By Carey Gillam
NEW YORK (Reuters) - A hunt by investors for a bright spot in the global economic downturn has led to the farm.
Those eyeing investments within the global agricultural sector say growing global demand for food production, biofuels and agriculture-related industrial products is boosting agriculture as a part of many portfolios.
Institutional investors are already well established in commodities markets, but high levels of volatility have added to risk and left investors searching for seemingly safer bets.
"Physical agriculture's assets are the new focus in longer term investments as institutional investors explore opportunities in everything from raw land to grain elevators to food processing plants," said Peter Meyer, an agricultural products specialist at J.P. Morgan Chase where he is executive director.

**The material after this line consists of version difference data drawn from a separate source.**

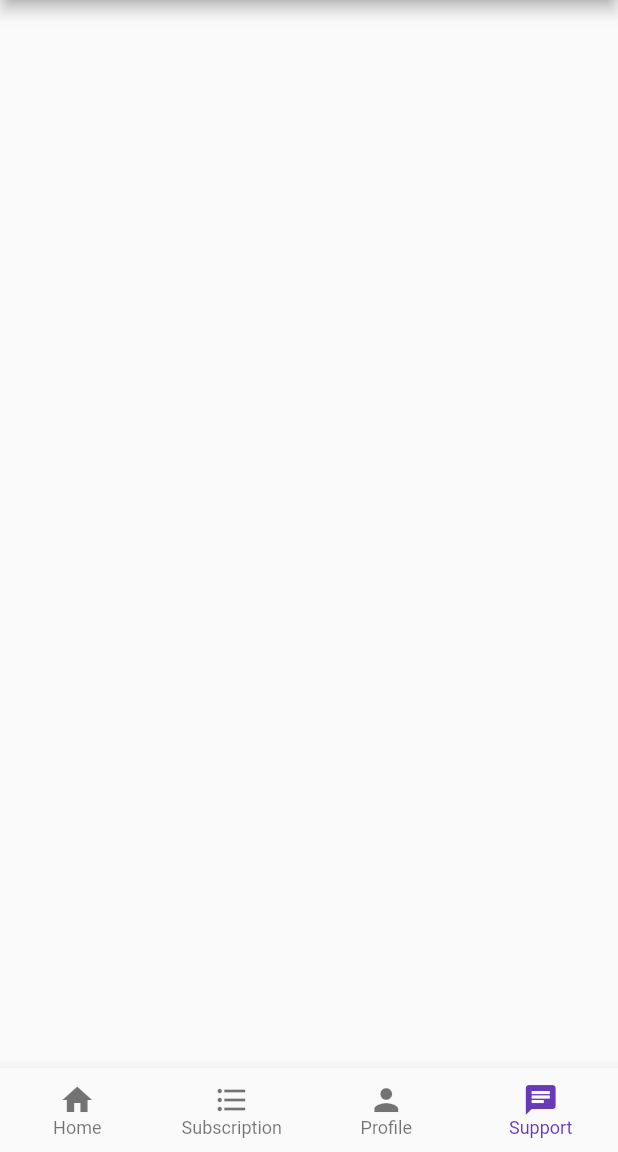
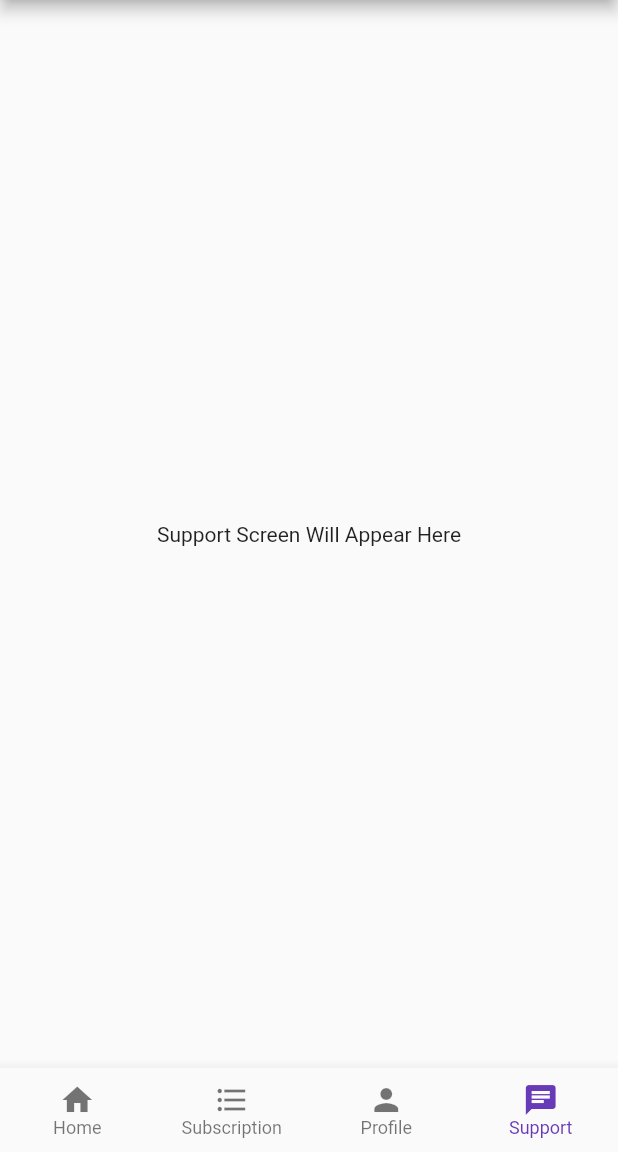
Before and after one commit to swapnilshah09/academe, a Flutter app: the screen it shows after launch, item 4 of the bottom bar chosen, on a phone screen of 412 x 824 dp, the part 84-1236 px from its top. Run offline on Flutter 3.47's test engine with Material 2 defaults, Android fonts, the phone set to English and light mode, and no system bars; our stand-ins replace carousel_slider.

Commit message:
Added placeholder screens

```diff
--- a/lib/screens/home_screen.dart
+++ b/lib/screens/home_screen.dart
@@ -57,12 +57,11 @@ class _MyHomePageState extends State<MyHomePage> {
       case 0:
         return HomeSubScreen();
       case 1:
-        return AccountSubScreen();
-//        return BookingsScreen(user: user);
+        return Center(child: Text('Subscriptions Screen Will Appear Here'));
       case 2:
         return AccountSubScreen();
       case 3:
-//        return SupportSubScreen();
+        return Center(child: Text('Support Screen Will Appear Here'));
     }
 
     return SizedBox();
```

Meyer said heightened concerns about food security in the face of a growing world population and the need for more arable land and improved technology are driving factors.
That interest will be the focus of a "Global AgInvesting" conference, scheduled for Monday and Tuesday in New York. Sessions are aimed at pension funds, endowments, private equity and hedge funds and corporate agricultural-related companies seeking to leverage the structural changes occurring in global agribusiness.

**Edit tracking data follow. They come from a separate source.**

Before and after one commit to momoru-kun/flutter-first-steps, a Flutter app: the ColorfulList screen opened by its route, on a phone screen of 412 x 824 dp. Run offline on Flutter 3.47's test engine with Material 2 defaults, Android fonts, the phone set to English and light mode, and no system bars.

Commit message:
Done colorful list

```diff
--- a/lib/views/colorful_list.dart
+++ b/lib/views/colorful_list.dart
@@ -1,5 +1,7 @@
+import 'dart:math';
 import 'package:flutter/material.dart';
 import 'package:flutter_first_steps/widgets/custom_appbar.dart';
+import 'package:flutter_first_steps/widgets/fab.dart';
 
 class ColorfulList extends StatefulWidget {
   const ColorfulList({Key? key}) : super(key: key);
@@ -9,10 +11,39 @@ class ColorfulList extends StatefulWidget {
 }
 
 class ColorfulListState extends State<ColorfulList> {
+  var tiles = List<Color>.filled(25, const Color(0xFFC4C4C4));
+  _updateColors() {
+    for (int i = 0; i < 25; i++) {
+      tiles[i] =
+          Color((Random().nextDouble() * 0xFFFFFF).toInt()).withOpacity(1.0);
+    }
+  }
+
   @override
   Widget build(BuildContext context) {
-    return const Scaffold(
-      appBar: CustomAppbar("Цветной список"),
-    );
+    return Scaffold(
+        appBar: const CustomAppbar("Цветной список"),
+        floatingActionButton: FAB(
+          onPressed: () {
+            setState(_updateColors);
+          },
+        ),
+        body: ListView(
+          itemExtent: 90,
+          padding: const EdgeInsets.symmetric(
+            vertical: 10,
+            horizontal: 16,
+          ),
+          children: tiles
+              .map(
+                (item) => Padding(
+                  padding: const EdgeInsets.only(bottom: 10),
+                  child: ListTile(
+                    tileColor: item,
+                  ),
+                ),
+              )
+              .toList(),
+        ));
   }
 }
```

The conference comes after the Paris-based Organization for Economic Cooperation and Development (OECD) said in a June 17 report that even amid the global financial crisis and economic downturn in all sectors of the economy, agriculture was faring well due to relatively income-inelastic demand for food.
Amid a rapidly growing world population, insufficient food supply and distribution systems and political unrest in many developing countries, the number of hungry people in the world has swelled.
The United Nation's Food and Agriculture Organization forecasts that 1 billion people will be affected by the end of this year, over 100 million more than in 2008.
Political leaders in many countries are getting involved. Recently, Pakistan offered to sell or lease 404,700 hectares of farmland to foreign investors looking to secure food supplies to their countries. And Egypt is expanding its hold on farmland in Nile Basin countries in order to protect its water supply and boost supplies of staple crops.
A key issue for some nations is insufficient infrastructure, with 30 percent to 40 percent of farm production lost before it reaches consumers, according to the OECD.
"This is a period where people are seeking opportunities to improve and invest," said Eric Silverman, a Milbank Tweed Hadley & McCloy partner in global finance who advises clients on infrastructure issues.
Another factor driving agriculture as an investment vehicle is the rapid expansion of biofuel production. Meeting mandated use will impact demand for such feedstocks as wheat, maize, oilseeds and sugar.
As well, there are opportunities seen in a need for improved barge, rail and port facilities, said Silverman.
The convergence of these and other factors, including rising incomes in developing economies and increasing pressure on land and water resources is creating a range of new investment opportunities attracting new sources of capital, said Philippe de Laperouse, managing director at HighQuest Partners LLC and co-chairman of the conference.
"While this noticeable shift of interest in investment in the ag sector preceded the current economic downturn, I believe that the reset of priorities which we are currently experiencing in the wider economy will give continue to attract risk capital into the food, agribusiness, biofuels and bio-chemicals sectors," de Laperouse said.(Editing by Leslie Adler)